## Action item
Your answer should repeat every line of the records below in which the word "width" appears.

▬▬▬▬▬▬▬▬▬▬

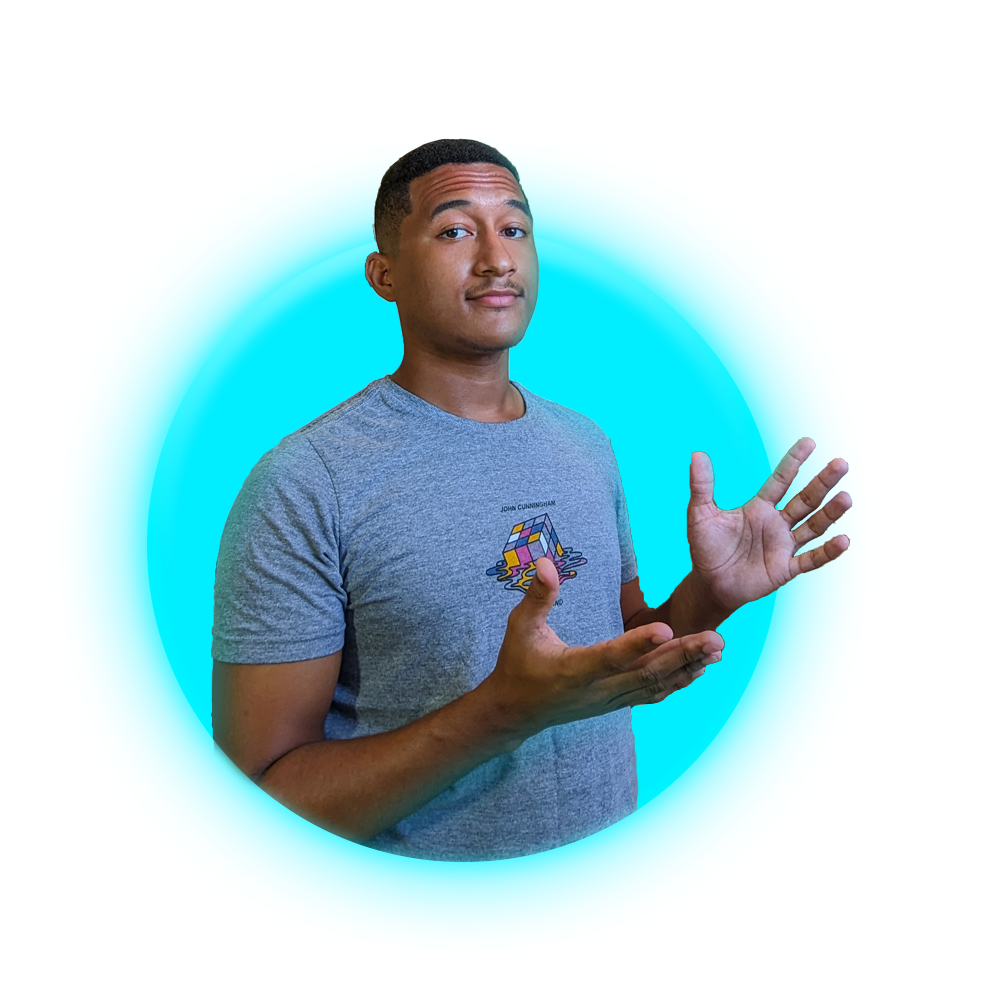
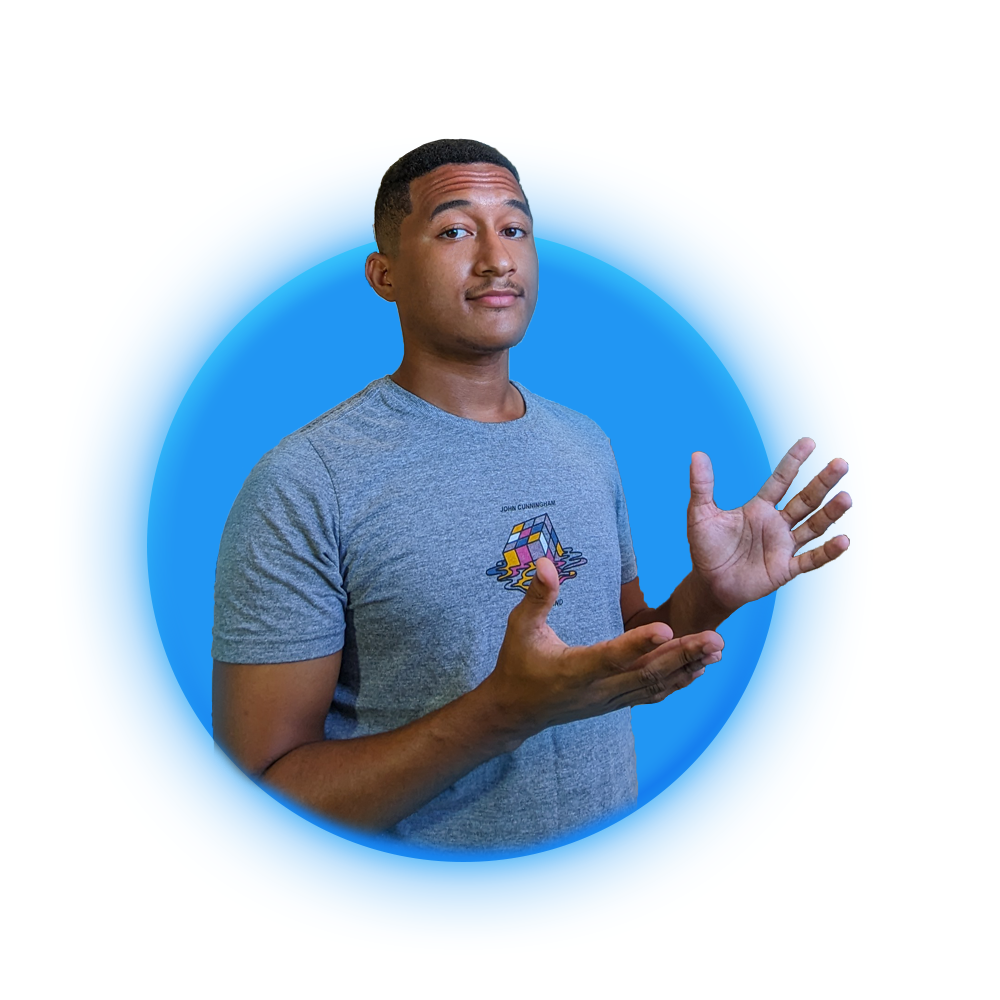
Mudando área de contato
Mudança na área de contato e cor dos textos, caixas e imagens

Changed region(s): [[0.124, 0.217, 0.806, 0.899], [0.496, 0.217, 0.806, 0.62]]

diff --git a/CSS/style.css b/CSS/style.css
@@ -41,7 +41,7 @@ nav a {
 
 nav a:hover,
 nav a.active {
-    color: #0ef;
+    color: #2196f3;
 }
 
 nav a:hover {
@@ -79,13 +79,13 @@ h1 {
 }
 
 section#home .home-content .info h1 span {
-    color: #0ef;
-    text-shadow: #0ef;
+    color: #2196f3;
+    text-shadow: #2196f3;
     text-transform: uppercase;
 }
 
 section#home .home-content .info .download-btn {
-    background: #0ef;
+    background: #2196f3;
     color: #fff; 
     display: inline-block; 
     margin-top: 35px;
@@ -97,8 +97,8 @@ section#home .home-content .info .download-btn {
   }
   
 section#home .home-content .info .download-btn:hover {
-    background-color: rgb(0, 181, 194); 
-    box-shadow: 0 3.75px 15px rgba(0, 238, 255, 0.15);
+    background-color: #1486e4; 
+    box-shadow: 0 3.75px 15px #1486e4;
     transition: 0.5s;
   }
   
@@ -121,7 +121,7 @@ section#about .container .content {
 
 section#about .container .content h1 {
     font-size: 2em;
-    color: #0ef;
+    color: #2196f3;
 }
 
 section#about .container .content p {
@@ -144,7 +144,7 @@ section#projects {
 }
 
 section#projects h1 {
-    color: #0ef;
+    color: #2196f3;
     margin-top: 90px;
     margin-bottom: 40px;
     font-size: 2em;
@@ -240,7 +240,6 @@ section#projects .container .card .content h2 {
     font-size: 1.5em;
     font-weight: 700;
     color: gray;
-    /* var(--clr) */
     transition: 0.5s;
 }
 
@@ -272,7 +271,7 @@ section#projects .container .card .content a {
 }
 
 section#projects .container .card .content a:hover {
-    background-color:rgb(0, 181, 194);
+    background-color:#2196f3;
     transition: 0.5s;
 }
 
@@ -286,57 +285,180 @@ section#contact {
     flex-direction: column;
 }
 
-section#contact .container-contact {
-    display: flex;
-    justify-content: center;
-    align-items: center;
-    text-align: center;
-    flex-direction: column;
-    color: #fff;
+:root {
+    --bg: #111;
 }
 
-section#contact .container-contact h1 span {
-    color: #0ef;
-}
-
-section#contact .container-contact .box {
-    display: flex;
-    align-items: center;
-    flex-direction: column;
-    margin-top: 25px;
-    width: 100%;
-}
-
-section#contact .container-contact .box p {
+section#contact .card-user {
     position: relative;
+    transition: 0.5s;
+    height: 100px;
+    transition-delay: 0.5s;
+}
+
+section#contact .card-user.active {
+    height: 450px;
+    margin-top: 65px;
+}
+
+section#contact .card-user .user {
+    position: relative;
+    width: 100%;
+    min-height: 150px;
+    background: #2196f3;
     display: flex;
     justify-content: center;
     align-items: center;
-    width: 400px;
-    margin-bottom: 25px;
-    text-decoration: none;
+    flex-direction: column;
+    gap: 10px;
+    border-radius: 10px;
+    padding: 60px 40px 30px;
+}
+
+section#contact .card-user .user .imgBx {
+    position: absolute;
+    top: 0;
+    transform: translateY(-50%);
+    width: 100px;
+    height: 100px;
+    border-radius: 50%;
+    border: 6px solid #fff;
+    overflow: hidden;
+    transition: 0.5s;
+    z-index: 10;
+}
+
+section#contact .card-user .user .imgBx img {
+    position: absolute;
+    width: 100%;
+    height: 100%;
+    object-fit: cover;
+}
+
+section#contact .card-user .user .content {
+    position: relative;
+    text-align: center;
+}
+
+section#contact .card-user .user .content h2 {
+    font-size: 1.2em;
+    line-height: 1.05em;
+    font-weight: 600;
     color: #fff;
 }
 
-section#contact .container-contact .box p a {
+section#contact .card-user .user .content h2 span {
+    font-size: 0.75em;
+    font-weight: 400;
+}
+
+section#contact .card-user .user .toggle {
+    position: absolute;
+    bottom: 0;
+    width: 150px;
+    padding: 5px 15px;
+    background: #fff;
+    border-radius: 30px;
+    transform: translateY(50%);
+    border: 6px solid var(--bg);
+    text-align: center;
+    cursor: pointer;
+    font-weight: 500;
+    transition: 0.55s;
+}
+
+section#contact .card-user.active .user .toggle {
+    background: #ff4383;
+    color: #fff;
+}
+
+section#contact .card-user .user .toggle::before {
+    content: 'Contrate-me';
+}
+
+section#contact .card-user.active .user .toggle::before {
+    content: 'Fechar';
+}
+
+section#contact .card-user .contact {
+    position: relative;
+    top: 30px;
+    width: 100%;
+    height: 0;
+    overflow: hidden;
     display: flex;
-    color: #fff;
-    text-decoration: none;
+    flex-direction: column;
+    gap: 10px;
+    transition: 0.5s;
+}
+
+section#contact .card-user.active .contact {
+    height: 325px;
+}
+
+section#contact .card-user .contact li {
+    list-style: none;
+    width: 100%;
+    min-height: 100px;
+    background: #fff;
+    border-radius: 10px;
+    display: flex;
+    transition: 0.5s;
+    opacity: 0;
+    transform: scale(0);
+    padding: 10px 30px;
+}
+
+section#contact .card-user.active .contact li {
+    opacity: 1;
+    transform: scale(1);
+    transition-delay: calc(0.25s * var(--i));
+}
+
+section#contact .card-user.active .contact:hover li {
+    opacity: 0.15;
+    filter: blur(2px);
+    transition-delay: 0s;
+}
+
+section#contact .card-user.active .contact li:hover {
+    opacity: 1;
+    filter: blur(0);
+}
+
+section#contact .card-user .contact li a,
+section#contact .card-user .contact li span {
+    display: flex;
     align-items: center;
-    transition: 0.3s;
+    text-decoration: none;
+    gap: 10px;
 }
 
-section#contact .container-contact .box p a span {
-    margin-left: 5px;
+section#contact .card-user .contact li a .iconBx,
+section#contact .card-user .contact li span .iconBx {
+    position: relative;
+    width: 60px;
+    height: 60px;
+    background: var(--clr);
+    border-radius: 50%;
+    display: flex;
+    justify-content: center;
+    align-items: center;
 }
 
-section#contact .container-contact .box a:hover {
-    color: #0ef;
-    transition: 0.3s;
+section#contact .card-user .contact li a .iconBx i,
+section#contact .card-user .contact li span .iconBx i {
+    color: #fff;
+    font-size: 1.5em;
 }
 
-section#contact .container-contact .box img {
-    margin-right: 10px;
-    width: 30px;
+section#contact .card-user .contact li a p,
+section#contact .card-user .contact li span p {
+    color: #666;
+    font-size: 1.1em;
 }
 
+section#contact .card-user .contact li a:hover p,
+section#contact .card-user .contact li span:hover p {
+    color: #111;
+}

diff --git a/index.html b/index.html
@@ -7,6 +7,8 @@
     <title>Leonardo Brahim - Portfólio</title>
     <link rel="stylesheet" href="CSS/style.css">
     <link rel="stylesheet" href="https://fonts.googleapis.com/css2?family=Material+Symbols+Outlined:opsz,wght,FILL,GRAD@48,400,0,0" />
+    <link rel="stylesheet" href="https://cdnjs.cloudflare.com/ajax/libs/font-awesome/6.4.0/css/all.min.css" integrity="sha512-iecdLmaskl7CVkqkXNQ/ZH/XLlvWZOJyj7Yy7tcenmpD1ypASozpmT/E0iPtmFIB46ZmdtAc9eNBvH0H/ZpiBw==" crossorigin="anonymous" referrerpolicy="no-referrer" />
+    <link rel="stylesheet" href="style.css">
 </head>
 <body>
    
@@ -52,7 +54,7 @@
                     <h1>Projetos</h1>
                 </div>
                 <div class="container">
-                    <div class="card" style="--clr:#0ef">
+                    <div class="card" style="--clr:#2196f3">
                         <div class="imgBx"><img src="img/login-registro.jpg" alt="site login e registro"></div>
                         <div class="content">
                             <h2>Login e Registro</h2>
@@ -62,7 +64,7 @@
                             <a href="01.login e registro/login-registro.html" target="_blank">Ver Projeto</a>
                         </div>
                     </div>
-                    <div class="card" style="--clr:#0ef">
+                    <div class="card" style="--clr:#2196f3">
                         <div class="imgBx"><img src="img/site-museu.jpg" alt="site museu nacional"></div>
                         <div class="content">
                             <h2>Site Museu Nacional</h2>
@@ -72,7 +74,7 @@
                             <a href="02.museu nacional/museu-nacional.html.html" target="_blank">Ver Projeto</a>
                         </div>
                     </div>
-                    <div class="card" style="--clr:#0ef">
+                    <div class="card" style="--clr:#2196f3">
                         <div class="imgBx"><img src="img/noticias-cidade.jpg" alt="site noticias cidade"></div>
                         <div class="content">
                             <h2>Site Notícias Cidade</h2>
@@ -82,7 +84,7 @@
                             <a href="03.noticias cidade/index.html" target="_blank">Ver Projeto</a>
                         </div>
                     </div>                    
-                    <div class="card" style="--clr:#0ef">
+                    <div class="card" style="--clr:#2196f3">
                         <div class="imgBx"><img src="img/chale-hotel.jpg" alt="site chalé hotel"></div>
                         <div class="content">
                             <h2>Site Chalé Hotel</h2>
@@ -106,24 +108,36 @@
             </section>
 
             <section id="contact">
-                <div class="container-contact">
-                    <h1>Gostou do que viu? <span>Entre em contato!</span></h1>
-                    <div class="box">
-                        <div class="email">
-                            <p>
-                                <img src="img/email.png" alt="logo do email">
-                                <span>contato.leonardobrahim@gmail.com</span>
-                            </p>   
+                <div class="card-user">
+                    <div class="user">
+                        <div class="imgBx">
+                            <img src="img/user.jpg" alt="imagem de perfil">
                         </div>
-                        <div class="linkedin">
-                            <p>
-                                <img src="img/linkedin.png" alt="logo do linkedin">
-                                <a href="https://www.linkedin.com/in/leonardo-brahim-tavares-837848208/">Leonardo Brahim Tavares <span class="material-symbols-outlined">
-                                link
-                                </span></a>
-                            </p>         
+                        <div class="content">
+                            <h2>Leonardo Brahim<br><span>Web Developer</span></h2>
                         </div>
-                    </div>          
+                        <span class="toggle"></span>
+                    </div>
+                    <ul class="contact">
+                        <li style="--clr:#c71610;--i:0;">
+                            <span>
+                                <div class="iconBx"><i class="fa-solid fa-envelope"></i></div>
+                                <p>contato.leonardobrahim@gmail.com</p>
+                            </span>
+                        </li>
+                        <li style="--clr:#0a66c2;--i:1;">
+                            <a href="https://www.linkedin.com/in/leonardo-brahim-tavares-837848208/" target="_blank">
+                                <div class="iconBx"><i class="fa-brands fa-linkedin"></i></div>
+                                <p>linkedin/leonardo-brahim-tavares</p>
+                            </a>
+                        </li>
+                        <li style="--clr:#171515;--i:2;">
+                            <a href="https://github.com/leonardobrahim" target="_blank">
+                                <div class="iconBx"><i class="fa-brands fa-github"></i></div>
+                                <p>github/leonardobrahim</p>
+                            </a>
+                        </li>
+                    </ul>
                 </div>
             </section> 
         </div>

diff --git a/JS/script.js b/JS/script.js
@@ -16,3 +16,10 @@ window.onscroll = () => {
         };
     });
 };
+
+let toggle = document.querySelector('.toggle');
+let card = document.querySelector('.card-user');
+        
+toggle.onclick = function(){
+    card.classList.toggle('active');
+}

▬▬▬▬▬▬▬▬▬▬

## Response for this exercise
-    width: 100%;
+    width: 100%;
-    width: 400px;
+    width: 100px;
+    width: 100%;
+    width: 150px;
+    width: 100%;
+    width: 100%;
+    width: 60px;
-    width: 30px;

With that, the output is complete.